Records for this task.
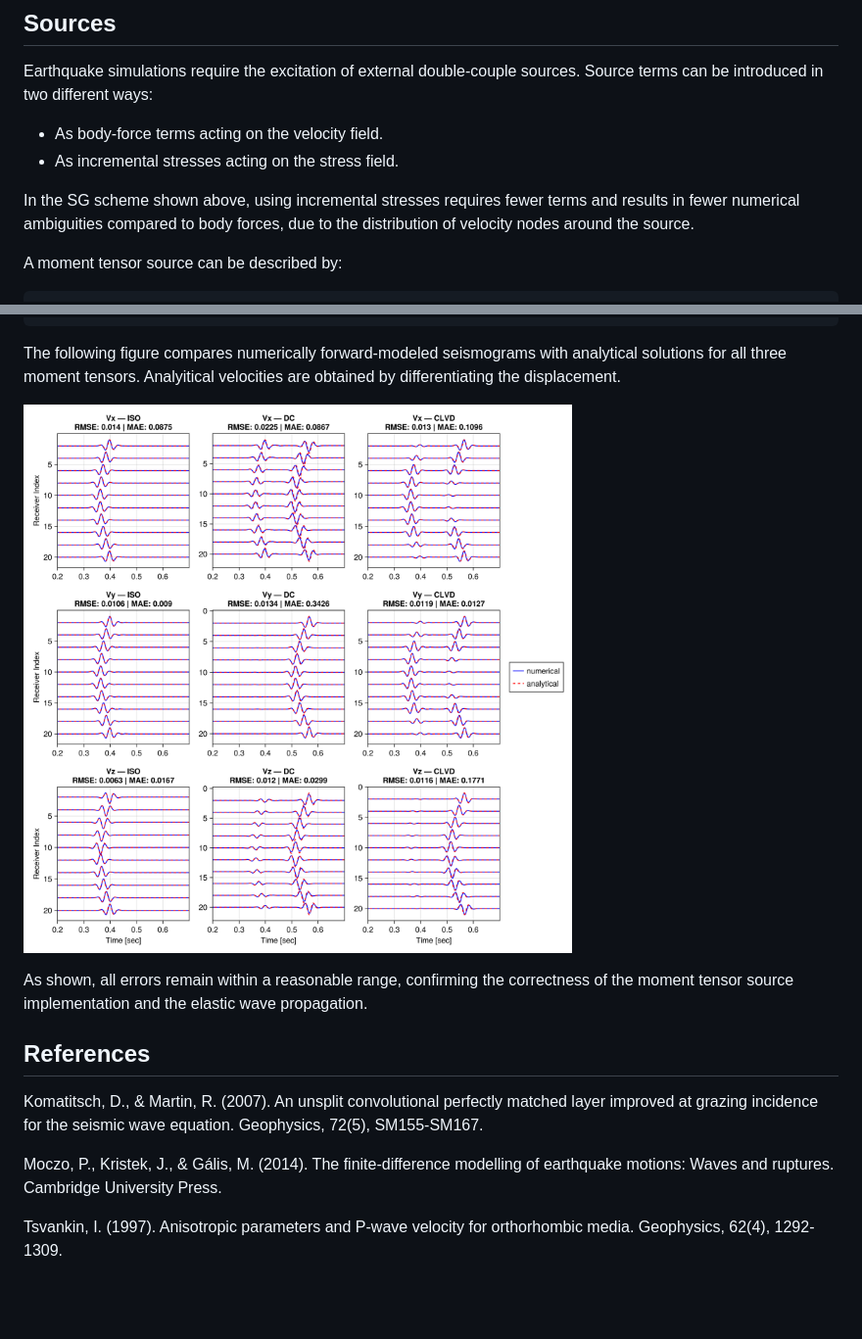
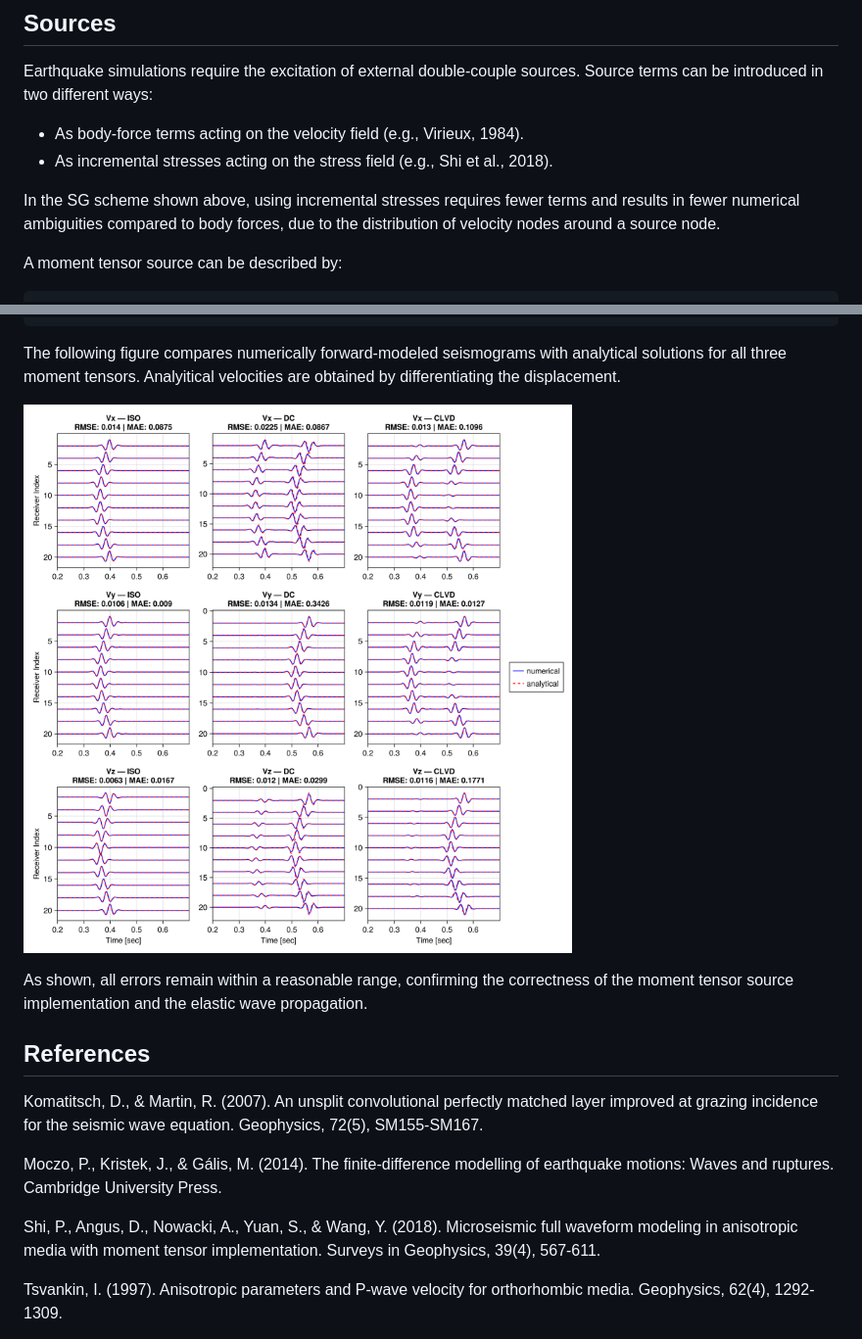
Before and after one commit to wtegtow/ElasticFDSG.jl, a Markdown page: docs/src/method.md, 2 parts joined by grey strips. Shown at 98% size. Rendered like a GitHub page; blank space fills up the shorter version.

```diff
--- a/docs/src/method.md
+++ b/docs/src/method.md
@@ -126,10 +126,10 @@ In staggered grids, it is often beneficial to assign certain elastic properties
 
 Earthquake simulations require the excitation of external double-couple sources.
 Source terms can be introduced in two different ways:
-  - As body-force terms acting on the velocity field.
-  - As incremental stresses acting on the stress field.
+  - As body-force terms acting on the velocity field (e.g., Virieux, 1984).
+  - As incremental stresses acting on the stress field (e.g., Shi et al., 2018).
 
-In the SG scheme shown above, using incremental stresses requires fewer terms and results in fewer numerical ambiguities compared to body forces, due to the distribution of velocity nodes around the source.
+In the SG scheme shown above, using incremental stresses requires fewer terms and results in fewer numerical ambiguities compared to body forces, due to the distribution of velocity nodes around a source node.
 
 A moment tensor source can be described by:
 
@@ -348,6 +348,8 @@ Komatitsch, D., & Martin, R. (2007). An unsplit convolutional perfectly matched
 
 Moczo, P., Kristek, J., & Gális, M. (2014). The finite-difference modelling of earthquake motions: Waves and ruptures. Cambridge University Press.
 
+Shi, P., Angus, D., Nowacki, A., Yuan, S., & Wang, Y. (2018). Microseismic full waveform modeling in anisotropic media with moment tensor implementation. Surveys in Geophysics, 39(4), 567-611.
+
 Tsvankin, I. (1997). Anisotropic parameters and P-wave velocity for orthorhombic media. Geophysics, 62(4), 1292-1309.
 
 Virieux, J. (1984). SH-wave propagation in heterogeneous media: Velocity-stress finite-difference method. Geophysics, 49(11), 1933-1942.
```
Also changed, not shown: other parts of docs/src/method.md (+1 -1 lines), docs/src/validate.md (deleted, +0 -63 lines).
* * *
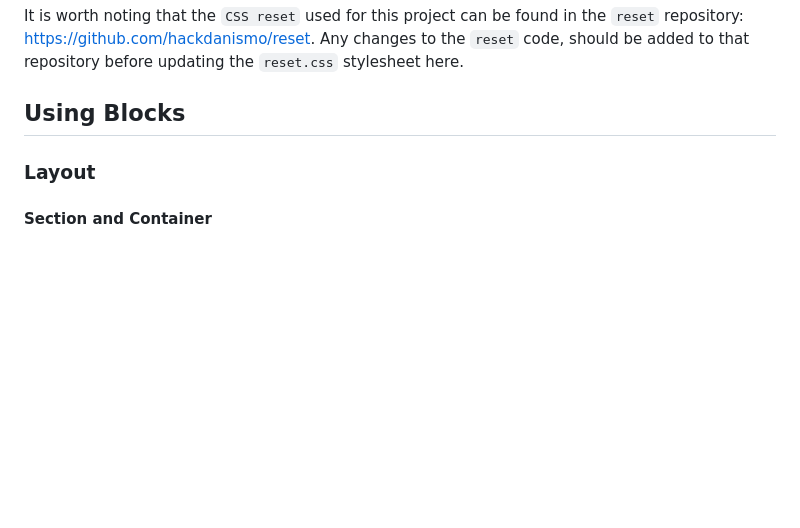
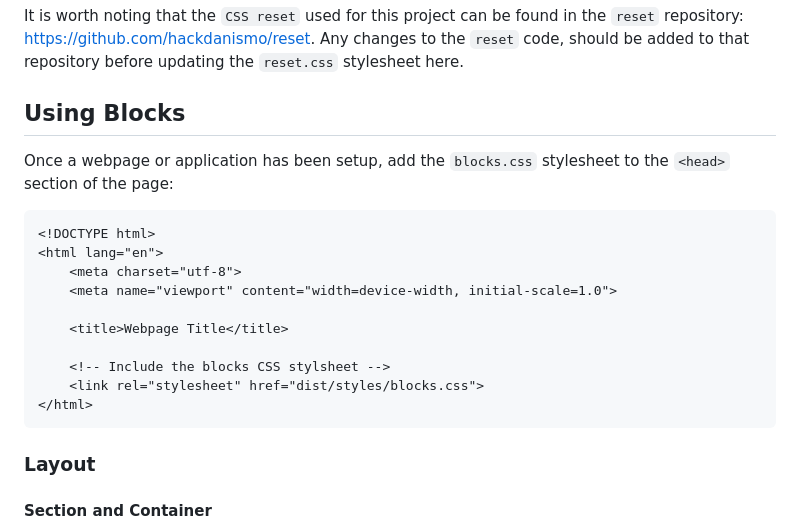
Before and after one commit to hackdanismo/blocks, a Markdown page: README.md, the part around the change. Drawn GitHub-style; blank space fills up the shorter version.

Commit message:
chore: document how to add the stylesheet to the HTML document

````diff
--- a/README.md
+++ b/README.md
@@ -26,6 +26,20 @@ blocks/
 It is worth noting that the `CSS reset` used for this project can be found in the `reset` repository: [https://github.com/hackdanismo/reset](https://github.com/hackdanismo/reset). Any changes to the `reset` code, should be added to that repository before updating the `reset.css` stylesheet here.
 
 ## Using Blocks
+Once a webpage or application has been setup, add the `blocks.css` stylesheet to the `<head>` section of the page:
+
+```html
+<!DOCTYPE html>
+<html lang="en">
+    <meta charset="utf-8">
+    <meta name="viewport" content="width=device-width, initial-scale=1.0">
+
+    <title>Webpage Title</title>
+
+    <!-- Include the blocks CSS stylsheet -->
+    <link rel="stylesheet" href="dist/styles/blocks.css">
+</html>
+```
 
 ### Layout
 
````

Problem details.
If a line of the records above includes the word "stresses", count it; state the final number with no other words.

Result.
4